1:19 PM Class Begins Introduction of Guests:

Wayne Marshall – Ethnomusicologist. Post-Doctoral Fellow at the University of Chicago. Musician whose main instrument is the laptop. Synthesizes other artists’ music, doing so without permission to create his own art. Part of a group called “the Rhythm Method,” named after the Jamaican tradition of taking other artists music and crafting it to make it one’s own. Also a DJ, though he “clicks instead of spins.” DJ on Monday, November 13, 2006 at the Enormous Room from 10PM – 1PM. Raps as well. In his professional capacity, he writes about music for various publications and journals. Also runs a Blog on Caribbean centric music.
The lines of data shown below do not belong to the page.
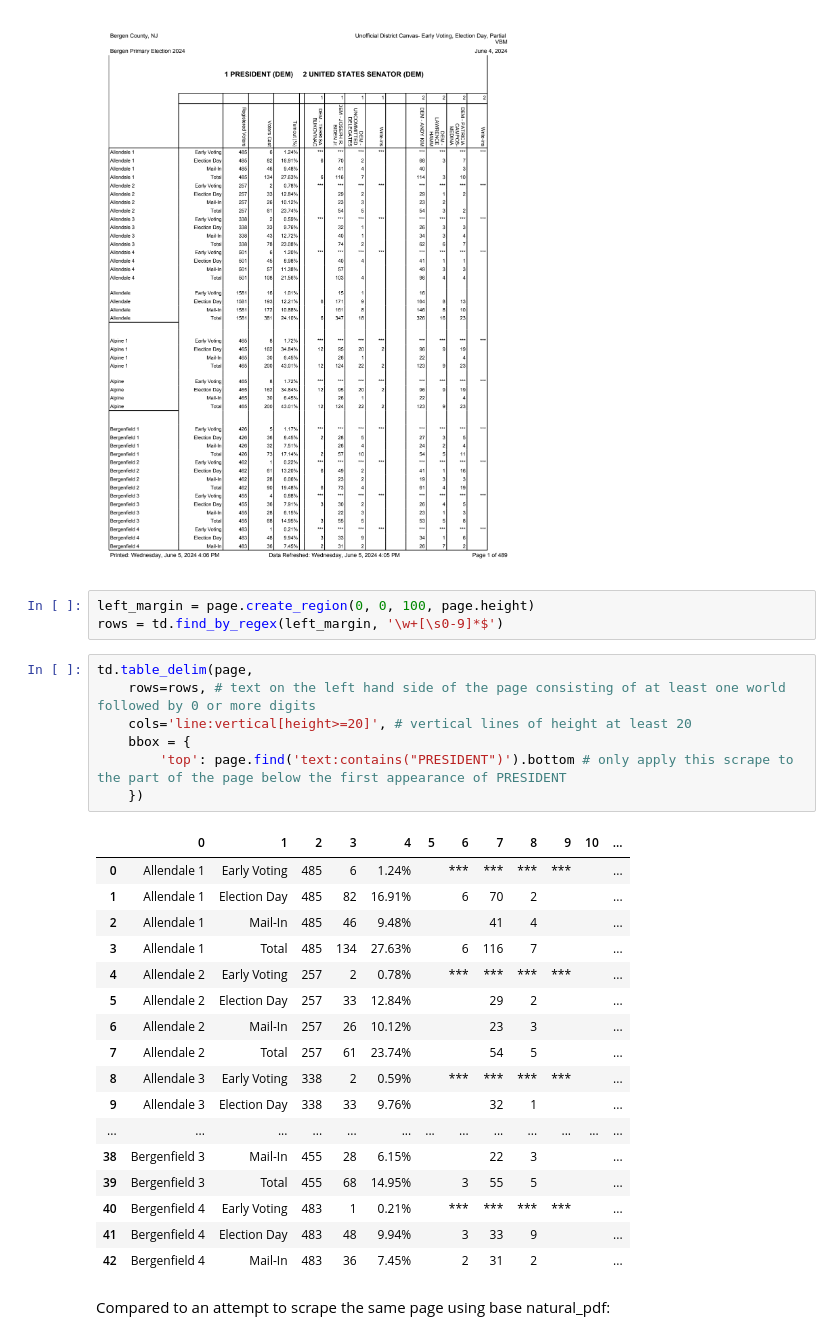
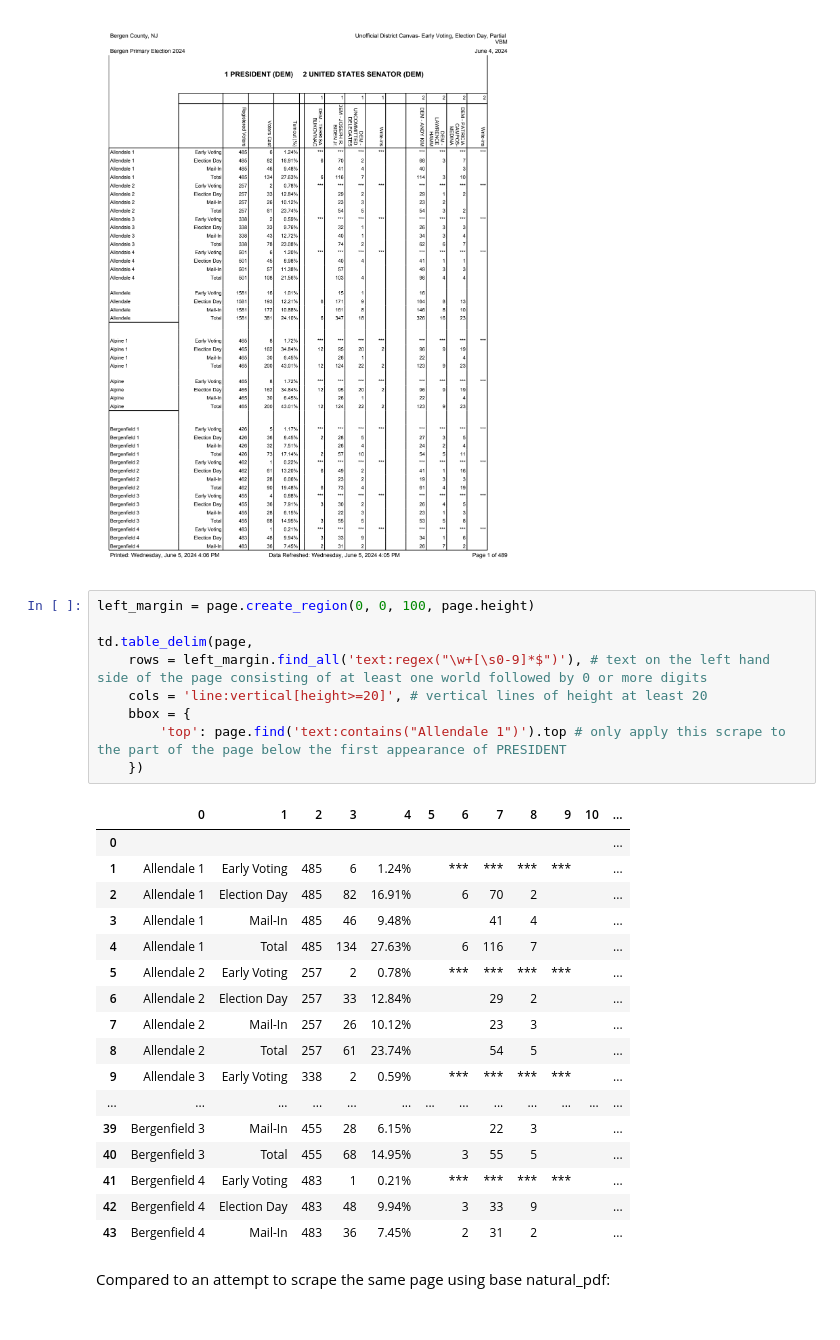
Before and after one commit to declanrjb/naturalpdf-table-delim, a Jupyter notebook: README.ipynb, the cells around one changed output. Saved outputs shown, nothing was run; the diff lists cells and outputs as text.

Commit message:
update readme for regex extract syntax

```diff
--- a/README.ipynb
+++ b/README.ipynb
@@ -33,34 +33,33 @@ page = pdf.pages[0]
 page.show()
 # %% [output]
 [figure]
-# %%
-left_margin = page.create_region(0, 0, 100, page.height)
-rows = td.find_by_regex(left_margin, '\w+[\s0-9]*$')
 # %%
+left_margin = page.create_region(0, 0, 100, page.height)
+
 td.table_delim(page,
-    rows=rows, # text on the left hand side of the page consisting of at least one world followed by 0 or more digits
-    cols='line:vertical[height>=20]', # vertical lines of height at least 20
+    rows = left_margin.find_all('text:regex("\w+[\s0-9]*$")'), # text on the left hand side of the page consisting of at least one world followed by 0 or more digits
+    cols = 'line:vertical[height>=20]', # vertical lines of height at least 20
     bbox = {
-        'top': page.find('text:contains("PRESIDENT")').bottom # only apply this scrape to the part of the page below the first appearance of PRESIDENT
+        'top': page.find('text:contains("Allendale 1")').top # only apply this scrape to the part of the page below the first appearance of PRESIDENT
     })
 # %% [output]
 |  | 0 | 1 | 2 | 3 | 4 | 5 | 6 | 7 | 8 | 9 | 10 | ... |
-| 0 | Allendale 1 | Early Voting | 485 | 6 | 1.24% |  | *** | *** | *** | *** |  | ... |
-| 1 | Allendale 1 | Election Day | 485 | 82 | 16.91% |  | 6 | 70 | 2 |  |  | ... |
-| 2 | Allendale 1 | Mail-In | 485 | 46 | 9.48% |  |  | 41 | 4 |  |  | ... |
-| 3 | Allendale 1 | Total | 485 | 134 | 27.63% |  | 6 | 116 | 7 |  |  | ... |
-| 4 | Allendale 2 | Early Voting | 257 | 2 | 0.78% |  | *** | *** | *** | *** |  | ... |
-| 5 | Allendale 2 | Election Day | 257 | 33 | 12.84% |  |  | 29 | 2 |  |  | ... |
-| 6 | Allendale 2 | Mail-In | 257 | 26 | 10.12% |  |  | 23 | 3 |  |  | ... |
-| 7 | Allendale 2 | Total | 257 | 61 | 23.74% |  |  | 54 | 5 |  |  | ... |
-| 8 | Allendale 3 | Early Voting | 338 | 2 | 0.59% |  | *** | *** | *** | *** |  | ... |
-| 9 | Allendale 3 | Election Day | 338 | 33 | 9.76% |  |  | 32 | 1 |  |  | ... |
+| 0 |  |  |  |  |  |  |  |  |  |  |  | ... |
+| 1 | Allendale 1 | Early Voting | 485 | 6 | 1.24% |  | *** | *** | *** | *** |  | ... |
+| 2 | Allendale 1 | Election Day | 485 | 82 | 16.91% |  | 6 | 70 | 2 |  |  | ... |
+| 3 | Allendale 1 | Mail-In | 485 | 46 | 9.48% |  |  | 41 | 4 |  |  | ... |
+| 4 | Allendale 1 | Total | 485 | 134 | 27.63% |  | 6 | 116 | 7 |  |  | ... |
+| 5 | Allendale 2 | Early Voting | 257 | 2 | 0.78% |  | *** | *** | *** | *** |  | ... |
+| 6 | Allendale 2 | Election Day | 257 | 33 | 12.84% |  |  | 29 | 2 |  |  | ... |
+| 7 | Allendale 2 | Mail-In | 257 | 26 | 10.12% |  |  | 23 | 3 |  |  | ... |
+| 8 | Allendale 2 | Total | 257 | 61 | 23.74% |  |  | 54 | 5 |  |  | ... |
+| 9 | Allendale 3 | Early Voting | 338 | 2 | 0.59% |  | *** | *** | *** | *** |  | ... |
 | ... | ... | ... | ... | ... | ... | ... | ... | ... | ... | ... | ... | ... |
-| 38 | Bergenfield 3 | Mail-In | 455 | 28 | 6.15% |  |  | 22 | 3 |  |  | ... |
-| 39 | Bergenfield 3 | Total | 455 | 68 | 14.95% |  | 3 | 55 | 5 |  |  | ... |
-| 40 | Bergenfield 4 | Early Voting | 483 | 1 | 0.21% |  | *** | *** | *** | *** |  | ... |
-| 41 | Bergenfield 4 | Election Day | 483 | 48 | 9.94% |  | 3 | 33 | 9 |  |  | ... |
-| 42 | Bergenfield 4 | Mail-In | 483 | 36 | 7.45% |  | 2 | 31 | 2 |  |  | ... |
+| 39 | Bergenfield 3 | Mail-In | 455 | 28 | 6.15% |  |  | 22 | 3 |  |  | ... |
+| 40 | Bergenfield 3 | Total | 455 | 68 | 14.95% |  | 3 | 55 | 5 |  |  | ... |
+| 41 | Bergenfield 4 | Early Voting | 483 | 1 | 0.21% |  | *** | *** | *** | *** |  | ... |
+| 42 | Bergenfield 4 | Election Day | 483 | 48 | 9.94% |  | 3 | 33 | 9 |  |  | ... |
+| 43 | Bergenfield 4 | Mail-In | 483 | 36 | 7.45% |  | 2 | 31 | 2 |  |  | ... |
 # %% [markdown]
 Compared to an attempt to scrape the same page using base natural_pdf:
 # %%
```
Also changed, not shown: 3 other files.
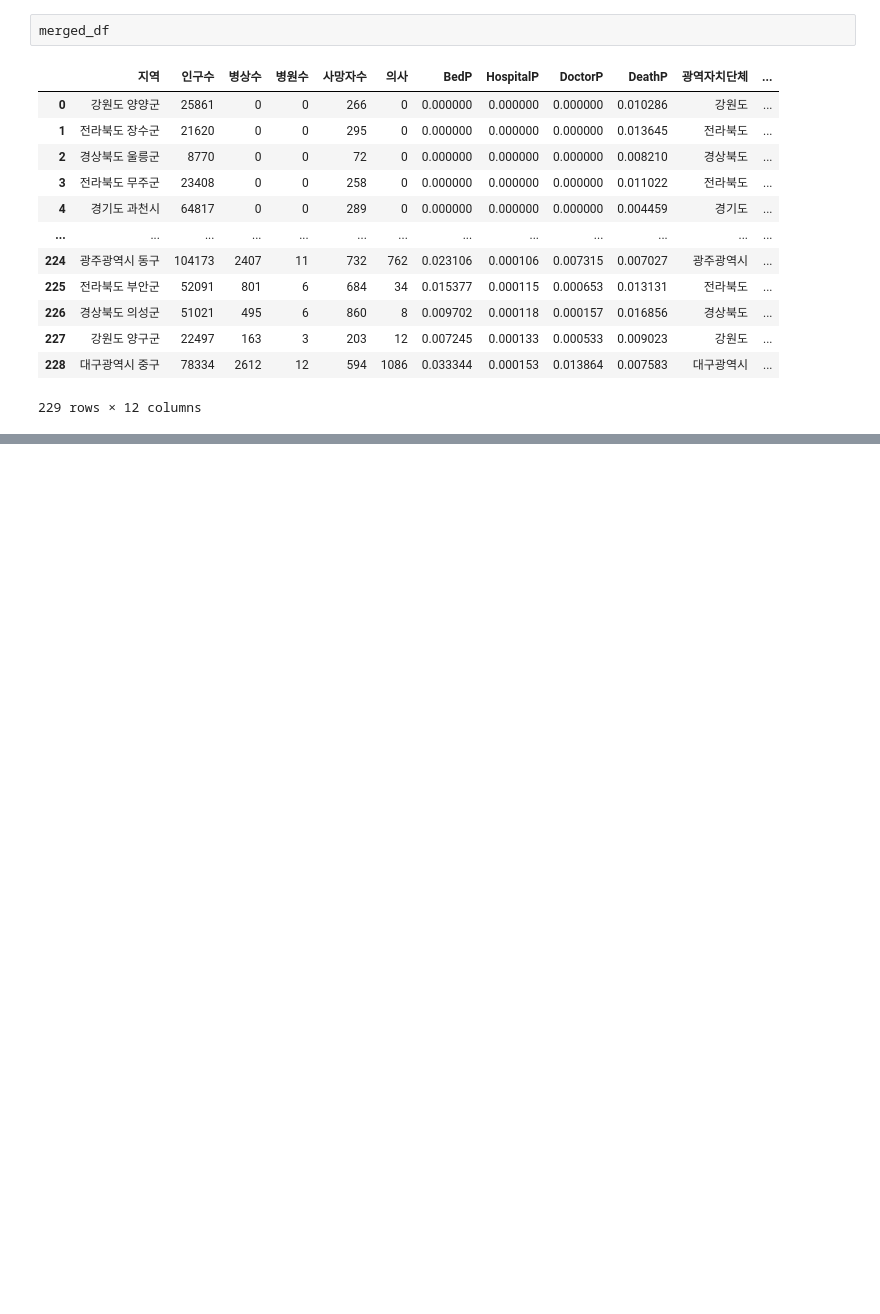
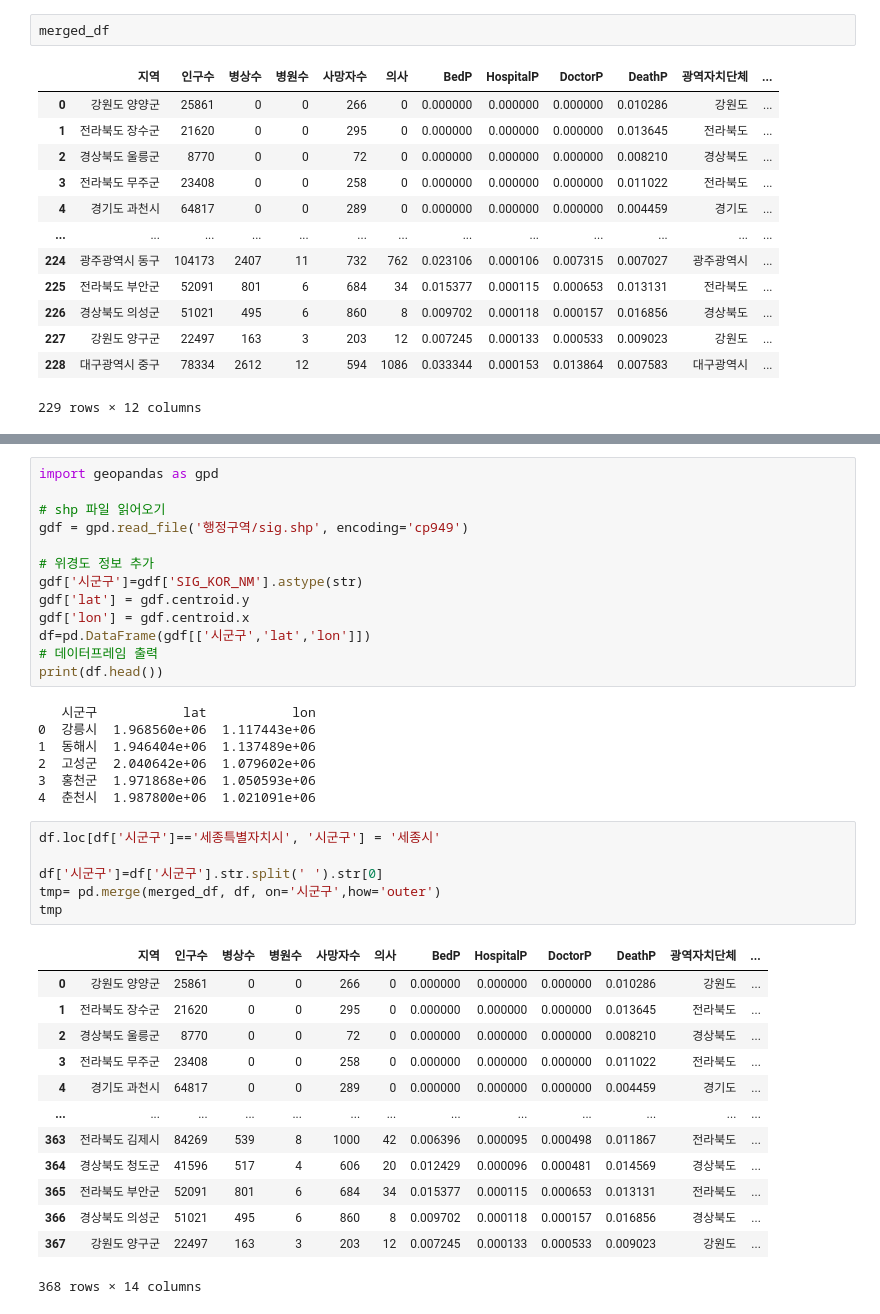
Before and after one commit to cav2280/dcx-final, a Jupyter notebook: main-상관관계 분석 추가.ipynb, the cells around one changed output, grey strips where cells are left out. Cells and saved outputs as stored; diff of their text form; blank space fills up the shorter version.

```diff
--- a/main-상관관계 분석 추가.ipynb
+++ b/main-상관관계 분석 추가.ipynb
@@ -1008,0 +1066,40 @@ merged_df
+# %%
+import geopandas as gpd
+
+# shp 파일 읽어오기
+gdf = gpd.read_file('행정구역/sig.shp', encoding='cp949')
+
+# 위경도 정보 추가
+gdf['시군구']=gdf['SIG_KOR_NM'].astype(str)
+gdf['lat'] = gdf.centroid.y
+gdf['lon'] = gdf.centroid.x
+df=pd.DataFrame(gdf[['시군구','lat','lon']])
+# 데이터프레임 출력
+print(df.head())
+# %% [output]
+   시군구           lat           lon
+0  강릉시  1.968560e+06  1.117443e+06
+1  동해시  1.946404e+06  1.137489e+06
+2  고성군  2.040642e+06  1.079602e+06
+3  홍천군  1.971868e+06  1.050593e+06
+4  춘천시  1.987800e+06  1.021091e+06
+# %%
+df.loc[df['시군구']=='세종특별자치시', '시군구'] = '세종시'
+
+df['시군구']=df['시군구'].str.split(' ').str[0]
+tmp= pd.merge(merged_df, df, on='시군구',how='outer')
+tmp
+# %% [output]
+|  | 지역 | 인구수 | 병상수 | 병원수 | 사망자수 | 의사 | BedP | HospitalP | DoctorP | DeathP | 광역자치단체 | ... |
+| 0 | 강원도 양양군 | 25861 | 0 | 0 | 266 | 0 | 0.000000 | 0.000000 | 0.000000 | 0.010286 | 강원도 | ... |
+| 1 | 전라북도 장수군 | 21620 | 0 | 0 | 295 | 0 | 0.000000 | 0.000000 | 0.000000 | 0.013645 | 전라북도 | ... |
+| 2 | 경상북도 울릉군 | 8770 | 0 | 0 | 72 | 0 | 0.000000 | 0.000000 | 0.000000 | 0.008210 | 경상북도 | ... |
+| 3 | 전라북도 무주군 | 23408 | 0 | 0 | 258 | 0 | 0.000000 | 0.000000 | 0.000000 | 0.011022 | 전라북도 | ... |
+| 4 | 경기도 과천시 | 64817 | 0 | 0 | 289 | 0 | 0.000000 | 0.000000 | 0.000000 | 0.004459 | 경기도 | ... |
+| ... | ... | ... | ... | ... | ... | ... | ... | ... | ... | ... | ... | ... |
+| 363 | 전라북도 김제시 | 84269 | 539 | 8 | 1000 | 42 | 0.006396 | 0.000095 | 0.000498 | 0.011867 | 전라북도 | ... |
+| 364 | 경상북도 청도군 | 41596 | 517 | 4 | 606 | 20 | 0.012429 | 0.000096 | 0.000481 | 0.014569 | 경상북도 | ... |
+| 365 | 전라북도 부안군 | 52091 | 801 | 6 | 684 | 34 | 0.015377 | 0.000115 | 0.000653 | 0.013131 | 전라북도 | ... |
+| 366 | 경상북도 의성군 | 51021 | 495 | 6 | 860 | 8 | 0.009702 | 0.000118 | 0.000157 | 0.016856 | 경상북도 | ... |
+| 367 | 강원도 양구군 | 22497 | 163 | 3 | 203 | 12 | 0.007245 | 0.000133 | 0.000533 | 0.009023 | 강원도 | ... |
+368 rows × 14 columns
```
Also changed, not shown: parts of 16 cells of this notebook, 7 other files.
Mike Fricklas – General Counsel for Viacom. Principally a cable programming company. Moved into the internet property world as well, including IFilm and Shockwave. Owns Paramount Pictures. Mr. Fricklas works for the CEO. Viacom thinks of itself as a technology company that has consistently pushed the boundaries of new technology. Principle job is to advise the board of Directors. Spends most time on board governance and corporate transactions, but also spends quit a bit of time on copyright issues. Also works on deals, including the split up of Viacom and CBS.

Our guests are on two sides of a gulf. Each side has used high rhetoric, much like Dylan’s. Nesson argues that it is this type of rhetoric that made the 60’s fail. Unlike the empathic approach, it makes no effort to see the other side, as in Bob Dylan’s “Masters of War.”

Bob Dylan’s “Masters of War” – Described as a bad piece of music that becomes very powerful, full of violent imagery and wishes of death for those who drive the machine of war.